__Problem requirements__
Copy each line in the data below that contains the word "sourceCenter".

(Front-end code change data)
§ §

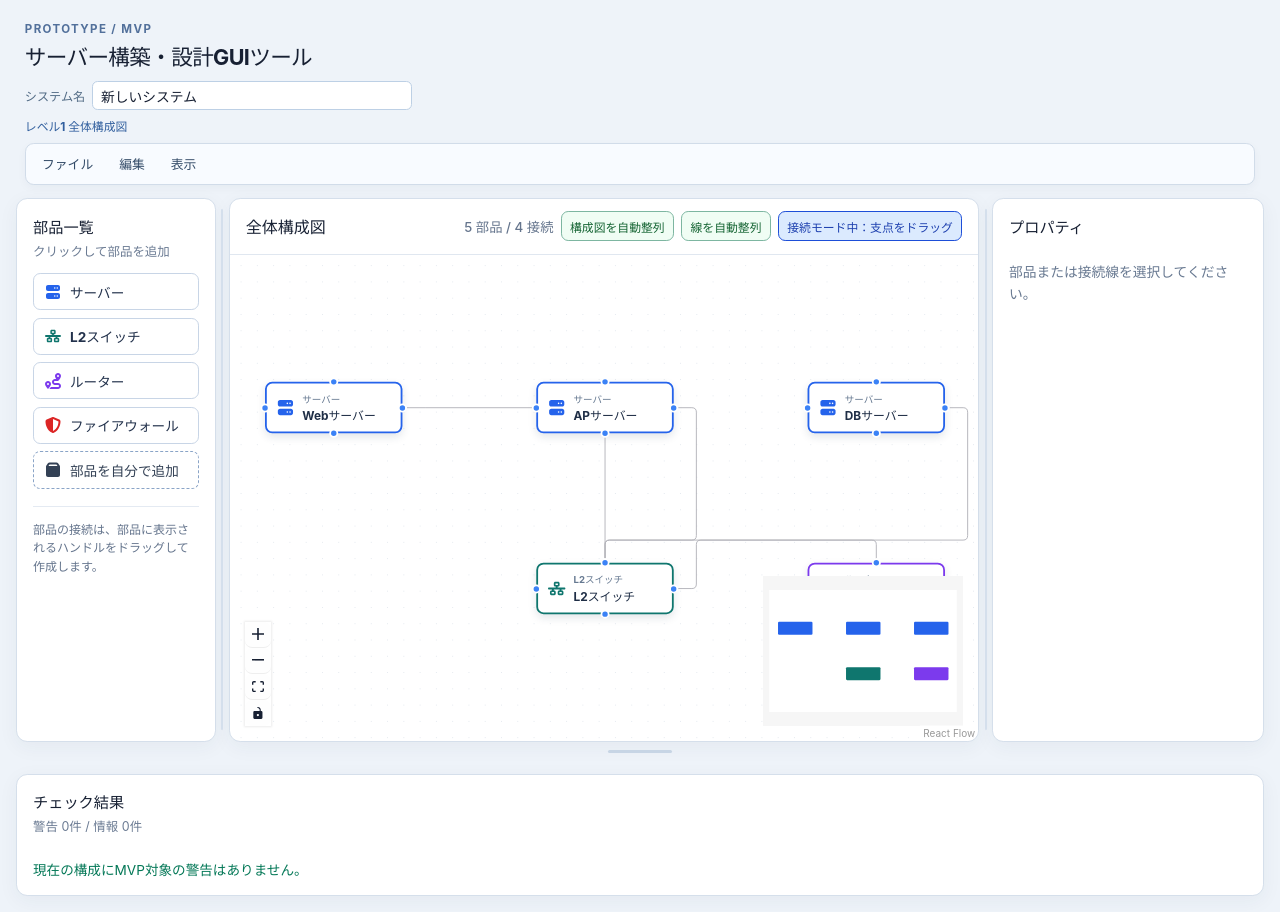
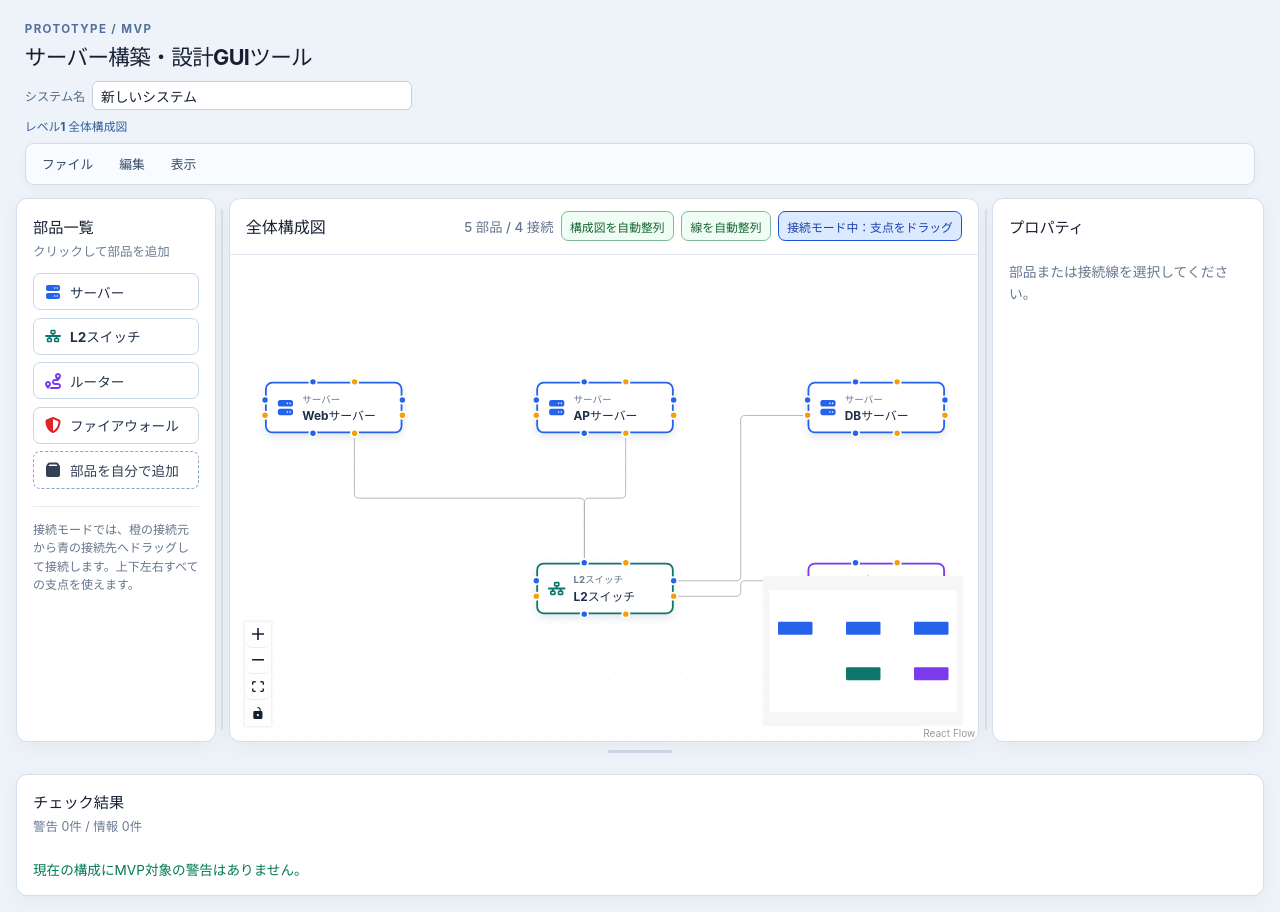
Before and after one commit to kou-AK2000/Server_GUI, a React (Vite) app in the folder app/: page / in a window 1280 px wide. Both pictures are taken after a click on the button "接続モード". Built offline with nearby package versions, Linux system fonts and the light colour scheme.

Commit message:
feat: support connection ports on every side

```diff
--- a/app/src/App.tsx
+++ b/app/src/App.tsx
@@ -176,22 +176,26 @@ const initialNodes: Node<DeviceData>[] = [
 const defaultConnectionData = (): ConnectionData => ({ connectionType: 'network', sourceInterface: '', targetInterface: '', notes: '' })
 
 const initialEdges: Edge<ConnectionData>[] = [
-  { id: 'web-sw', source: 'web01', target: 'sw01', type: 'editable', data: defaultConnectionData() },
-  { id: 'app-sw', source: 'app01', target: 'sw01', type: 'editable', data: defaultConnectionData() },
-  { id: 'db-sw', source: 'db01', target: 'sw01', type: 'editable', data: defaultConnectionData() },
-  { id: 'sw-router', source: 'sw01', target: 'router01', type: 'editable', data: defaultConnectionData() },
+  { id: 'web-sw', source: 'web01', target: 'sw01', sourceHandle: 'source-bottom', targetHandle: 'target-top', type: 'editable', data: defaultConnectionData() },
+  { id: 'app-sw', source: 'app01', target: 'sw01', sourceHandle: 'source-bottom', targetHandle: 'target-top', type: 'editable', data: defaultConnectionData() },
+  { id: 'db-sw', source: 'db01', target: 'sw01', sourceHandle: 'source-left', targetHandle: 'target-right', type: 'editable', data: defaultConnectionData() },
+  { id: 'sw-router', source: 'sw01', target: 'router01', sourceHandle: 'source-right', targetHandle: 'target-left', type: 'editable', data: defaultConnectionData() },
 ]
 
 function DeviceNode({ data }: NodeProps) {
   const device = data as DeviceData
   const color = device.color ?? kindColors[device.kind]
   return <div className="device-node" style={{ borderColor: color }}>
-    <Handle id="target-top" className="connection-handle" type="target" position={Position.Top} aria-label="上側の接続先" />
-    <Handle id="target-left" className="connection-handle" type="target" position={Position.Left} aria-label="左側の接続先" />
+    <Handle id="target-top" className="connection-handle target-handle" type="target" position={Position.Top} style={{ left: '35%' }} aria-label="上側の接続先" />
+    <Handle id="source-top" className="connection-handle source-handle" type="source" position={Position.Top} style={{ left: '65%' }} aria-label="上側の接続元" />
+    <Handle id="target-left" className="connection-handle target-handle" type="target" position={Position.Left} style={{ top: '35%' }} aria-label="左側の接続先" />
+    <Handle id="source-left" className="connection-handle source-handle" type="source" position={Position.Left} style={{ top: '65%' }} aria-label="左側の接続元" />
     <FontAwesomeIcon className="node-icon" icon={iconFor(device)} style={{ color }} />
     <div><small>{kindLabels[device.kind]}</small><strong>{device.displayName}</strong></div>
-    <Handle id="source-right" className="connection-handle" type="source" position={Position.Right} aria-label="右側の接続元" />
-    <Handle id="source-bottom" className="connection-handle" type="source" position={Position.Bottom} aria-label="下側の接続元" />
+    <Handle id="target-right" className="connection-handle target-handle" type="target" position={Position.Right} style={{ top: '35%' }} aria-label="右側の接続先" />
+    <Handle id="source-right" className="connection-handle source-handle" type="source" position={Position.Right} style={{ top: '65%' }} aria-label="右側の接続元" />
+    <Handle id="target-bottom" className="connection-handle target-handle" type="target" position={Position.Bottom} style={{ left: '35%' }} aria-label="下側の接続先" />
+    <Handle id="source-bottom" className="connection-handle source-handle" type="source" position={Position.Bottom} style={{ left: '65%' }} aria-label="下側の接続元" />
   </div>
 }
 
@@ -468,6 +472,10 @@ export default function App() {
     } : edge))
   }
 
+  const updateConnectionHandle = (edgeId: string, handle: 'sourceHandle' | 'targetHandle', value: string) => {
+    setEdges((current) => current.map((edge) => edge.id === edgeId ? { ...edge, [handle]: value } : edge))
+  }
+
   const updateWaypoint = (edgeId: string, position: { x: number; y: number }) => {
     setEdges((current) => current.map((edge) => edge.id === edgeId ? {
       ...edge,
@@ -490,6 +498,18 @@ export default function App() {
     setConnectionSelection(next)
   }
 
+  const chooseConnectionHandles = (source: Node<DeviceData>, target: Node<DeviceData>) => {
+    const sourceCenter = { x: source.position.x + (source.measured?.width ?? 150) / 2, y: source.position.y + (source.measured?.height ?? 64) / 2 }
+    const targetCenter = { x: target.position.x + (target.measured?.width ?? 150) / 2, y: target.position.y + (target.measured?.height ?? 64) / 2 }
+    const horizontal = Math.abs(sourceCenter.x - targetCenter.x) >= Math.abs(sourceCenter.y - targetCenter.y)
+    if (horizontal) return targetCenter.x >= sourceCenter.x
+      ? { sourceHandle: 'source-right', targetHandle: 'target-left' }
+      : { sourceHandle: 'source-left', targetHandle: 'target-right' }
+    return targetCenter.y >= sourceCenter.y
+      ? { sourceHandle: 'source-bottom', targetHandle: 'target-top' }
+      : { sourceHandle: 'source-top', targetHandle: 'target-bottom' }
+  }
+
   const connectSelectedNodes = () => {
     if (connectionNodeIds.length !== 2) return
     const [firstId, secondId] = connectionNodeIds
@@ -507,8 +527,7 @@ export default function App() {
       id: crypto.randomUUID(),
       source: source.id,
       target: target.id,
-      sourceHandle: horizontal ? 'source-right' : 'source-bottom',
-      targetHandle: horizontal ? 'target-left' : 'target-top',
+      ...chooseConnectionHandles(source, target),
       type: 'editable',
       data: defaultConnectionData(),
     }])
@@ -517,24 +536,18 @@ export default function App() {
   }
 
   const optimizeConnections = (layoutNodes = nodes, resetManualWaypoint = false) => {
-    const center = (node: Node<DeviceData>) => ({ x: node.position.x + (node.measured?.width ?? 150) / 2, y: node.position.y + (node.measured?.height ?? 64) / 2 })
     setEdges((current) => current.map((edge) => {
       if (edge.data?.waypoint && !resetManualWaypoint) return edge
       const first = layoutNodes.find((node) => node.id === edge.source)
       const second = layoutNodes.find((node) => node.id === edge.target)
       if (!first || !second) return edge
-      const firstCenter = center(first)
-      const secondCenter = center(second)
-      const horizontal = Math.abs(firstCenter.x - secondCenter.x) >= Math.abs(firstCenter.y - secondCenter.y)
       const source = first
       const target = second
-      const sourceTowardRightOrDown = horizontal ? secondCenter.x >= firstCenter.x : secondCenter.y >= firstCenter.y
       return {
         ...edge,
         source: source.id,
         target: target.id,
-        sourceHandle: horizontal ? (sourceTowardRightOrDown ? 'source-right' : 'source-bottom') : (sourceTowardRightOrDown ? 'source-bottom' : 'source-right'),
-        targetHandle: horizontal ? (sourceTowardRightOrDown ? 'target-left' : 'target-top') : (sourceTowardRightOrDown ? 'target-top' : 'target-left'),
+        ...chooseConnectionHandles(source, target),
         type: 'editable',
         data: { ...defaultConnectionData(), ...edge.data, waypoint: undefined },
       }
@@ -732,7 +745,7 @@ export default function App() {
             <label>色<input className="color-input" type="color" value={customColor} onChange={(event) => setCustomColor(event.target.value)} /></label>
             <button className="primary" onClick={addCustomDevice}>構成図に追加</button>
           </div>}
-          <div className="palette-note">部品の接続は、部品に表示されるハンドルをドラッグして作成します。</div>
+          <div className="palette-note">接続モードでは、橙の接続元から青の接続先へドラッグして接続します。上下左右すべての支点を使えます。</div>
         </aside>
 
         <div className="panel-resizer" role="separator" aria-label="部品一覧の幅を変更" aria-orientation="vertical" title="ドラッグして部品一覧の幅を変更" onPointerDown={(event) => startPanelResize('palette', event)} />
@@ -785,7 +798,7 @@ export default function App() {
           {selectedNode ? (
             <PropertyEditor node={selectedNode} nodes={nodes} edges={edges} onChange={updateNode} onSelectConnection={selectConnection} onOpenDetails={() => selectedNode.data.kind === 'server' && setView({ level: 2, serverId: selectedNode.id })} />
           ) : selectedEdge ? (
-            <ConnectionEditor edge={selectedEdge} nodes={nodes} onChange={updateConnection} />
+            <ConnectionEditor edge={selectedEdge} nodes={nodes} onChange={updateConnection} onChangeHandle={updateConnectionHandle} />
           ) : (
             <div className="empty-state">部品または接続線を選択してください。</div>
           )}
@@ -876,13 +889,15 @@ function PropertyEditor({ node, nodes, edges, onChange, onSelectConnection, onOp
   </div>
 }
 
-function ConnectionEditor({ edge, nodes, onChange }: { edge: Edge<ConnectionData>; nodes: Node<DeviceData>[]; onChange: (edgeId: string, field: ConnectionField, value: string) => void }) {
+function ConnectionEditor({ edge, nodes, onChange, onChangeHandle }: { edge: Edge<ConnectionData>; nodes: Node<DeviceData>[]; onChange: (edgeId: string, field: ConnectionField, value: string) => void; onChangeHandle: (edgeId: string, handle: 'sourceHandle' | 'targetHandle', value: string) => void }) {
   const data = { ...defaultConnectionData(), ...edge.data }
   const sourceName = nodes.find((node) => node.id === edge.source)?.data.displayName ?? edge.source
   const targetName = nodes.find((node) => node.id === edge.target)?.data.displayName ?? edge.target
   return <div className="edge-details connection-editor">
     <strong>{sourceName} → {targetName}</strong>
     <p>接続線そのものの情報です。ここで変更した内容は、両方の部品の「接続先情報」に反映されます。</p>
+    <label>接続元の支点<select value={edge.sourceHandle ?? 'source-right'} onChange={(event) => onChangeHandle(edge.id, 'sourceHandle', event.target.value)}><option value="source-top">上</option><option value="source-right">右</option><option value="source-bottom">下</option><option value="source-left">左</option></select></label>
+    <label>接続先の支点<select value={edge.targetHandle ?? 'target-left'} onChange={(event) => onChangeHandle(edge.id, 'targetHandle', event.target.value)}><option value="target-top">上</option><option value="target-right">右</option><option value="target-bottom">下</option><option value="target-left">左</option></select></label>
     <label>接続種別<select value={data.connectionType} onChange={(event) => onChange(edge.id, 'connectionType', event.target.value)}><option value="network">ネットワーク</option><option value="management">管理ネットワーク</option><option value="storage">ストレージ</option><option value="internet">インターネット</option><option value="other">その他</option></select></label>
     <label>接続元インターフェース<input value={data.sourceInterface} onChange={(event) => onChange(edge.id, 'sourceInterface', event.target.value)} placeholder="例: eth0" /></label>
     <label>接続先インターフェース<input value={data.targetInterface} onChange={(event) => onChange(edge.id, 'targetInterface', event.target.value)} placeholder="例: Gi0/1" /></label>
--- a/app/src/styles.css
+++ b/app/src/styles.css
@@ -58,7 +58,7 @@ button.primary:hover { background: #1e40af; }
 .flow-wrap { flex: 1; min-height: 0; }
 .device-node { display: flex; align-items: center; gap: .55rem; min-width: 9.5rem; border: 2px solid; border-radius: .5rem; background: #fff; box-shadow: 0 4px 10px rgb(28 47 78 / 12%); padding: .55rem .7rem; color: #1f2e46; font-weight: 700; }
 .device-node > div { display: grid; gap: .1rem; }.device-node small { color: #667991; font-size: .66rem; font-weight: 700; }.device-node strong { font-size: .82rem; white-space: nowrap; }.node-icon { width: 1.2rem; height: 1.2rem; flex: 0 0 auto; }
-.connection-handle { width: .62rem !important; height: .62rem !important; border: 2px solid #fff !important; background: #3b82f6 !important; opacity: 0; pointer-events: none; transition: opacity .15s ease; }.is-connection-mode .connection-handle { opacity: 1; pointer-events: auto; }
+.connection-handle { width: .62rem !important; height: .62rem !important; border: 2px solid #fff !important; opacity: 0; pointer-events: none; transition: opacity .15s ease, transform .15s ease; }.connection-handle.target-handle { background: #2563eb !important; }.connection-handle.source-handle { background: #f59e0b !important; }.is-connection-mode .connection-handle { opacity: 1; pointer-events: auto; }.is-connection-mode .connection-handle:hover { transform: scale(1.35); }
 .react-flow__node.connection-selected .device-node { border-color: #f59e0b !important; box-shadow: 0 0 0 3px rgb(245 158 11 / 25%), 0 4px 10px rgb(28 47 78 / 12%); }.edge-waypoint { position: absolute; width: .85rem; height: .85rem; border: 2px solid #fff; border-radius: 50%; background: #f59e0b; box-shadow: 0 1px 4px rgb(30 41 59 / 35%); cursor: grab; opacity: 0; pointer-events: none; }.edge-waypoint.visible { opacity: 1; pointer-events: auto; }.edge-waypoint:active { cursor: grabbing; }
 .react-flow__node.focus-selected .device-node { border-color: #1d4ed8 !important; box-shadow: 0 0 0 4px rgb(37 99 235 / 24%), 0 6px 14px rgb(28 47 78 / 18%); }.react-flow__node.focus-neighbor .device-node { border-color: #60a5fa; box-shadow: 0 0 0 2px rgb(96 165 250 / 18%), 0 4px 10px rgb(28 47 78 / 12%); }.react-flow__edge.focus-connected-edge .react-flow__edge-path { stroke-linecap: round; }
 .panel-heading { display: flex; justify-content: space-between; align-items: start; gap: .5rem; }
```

§ §

__Solution to the problem__
+    const sourceCenter = { x: source.position.x + (source.measured?.width ?? 150) / 2, y: source.position.y + (source.measured?.height ?? 64) / 2 }
+    const horizontal = Math.abs(sourceCenter.x - targetCenter.x) >= Math.abs(sourceCenter.y - targetCenter.y)
+    if (horizontal) return targetCenter.x >= sourceCenter.x
+    return targetCenter.y >= sourceCenter.y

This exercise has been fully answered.